* Work task:
Within the data below, determine how many lines contain "brand" and supply only that figure.

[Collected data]
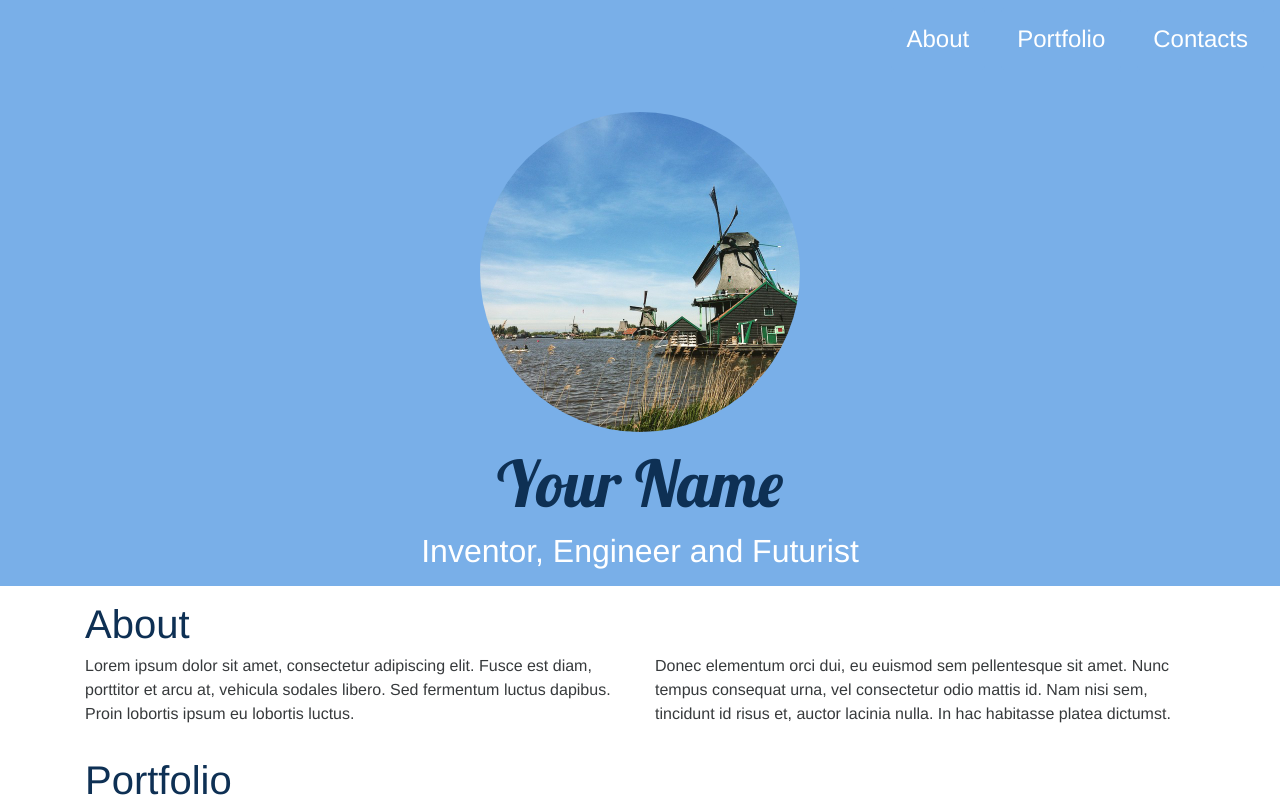
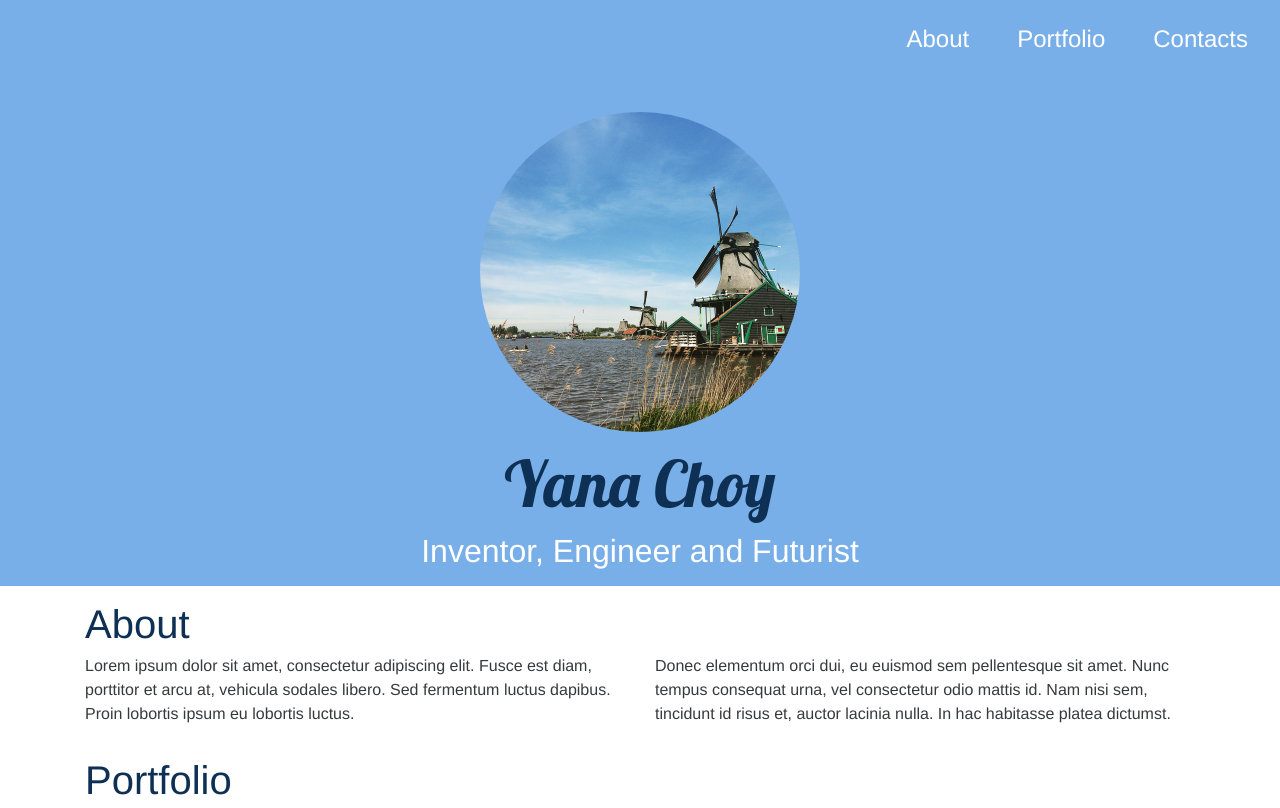
Before and after one commit to yanachoy/yanachoy.github.io, a Jekyll site: the page built from index.html, in a window 1280 px wide and 1400 px high. Shown: the top 808 px of the window. Built offline with Jekyll 4.4.1, drawn with Linux system fonts in a browser that asks for light colours; nearby versions of some CDN libraries; some of the changed text lies outside the part shown; grey boxes are pictures that could not be loaded.

Commit message:
change brand

```diff
--- a/_config.yml
+++ b/_config.yml
@@ -1,14 +1,14 @@
 # Site settings
 # in the templates available like {{ site.myvariable }}.
 title: Clean portfolio theme for Jekyll powered by Bootstrap 4.
-email: your-email@domain.com
-brand: Your Name
+email: amazinggrace.us888@gmail.com
+brand: Yana Choy
 headline: Inventor, Engineer and Futurist
 description: > # this means to ignore newlines until "baseurl:"
   New Site
 baseurl: "" # the subpath of your site, e.g. /blog
 url: "http://example.com" # the base hostname & protocol for your site
-copyright: 2016 Whatever Company, Inc. All Rights Reserved.
+copyright: Amazing Grace Health Supplies, Inc. All Rights Reserved.
 
 # Build settings
 markdown: kramdown
@@ -17,7 +17,7 @@ markdown: kramdown
 snapwidget: 247552
 
 # Contacts
-email: your.name@gmail.com
+email: amazinggrace.us888@gmail.com
 phone: +1-800-555-2016
 
 # Tracking
```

* Response:
3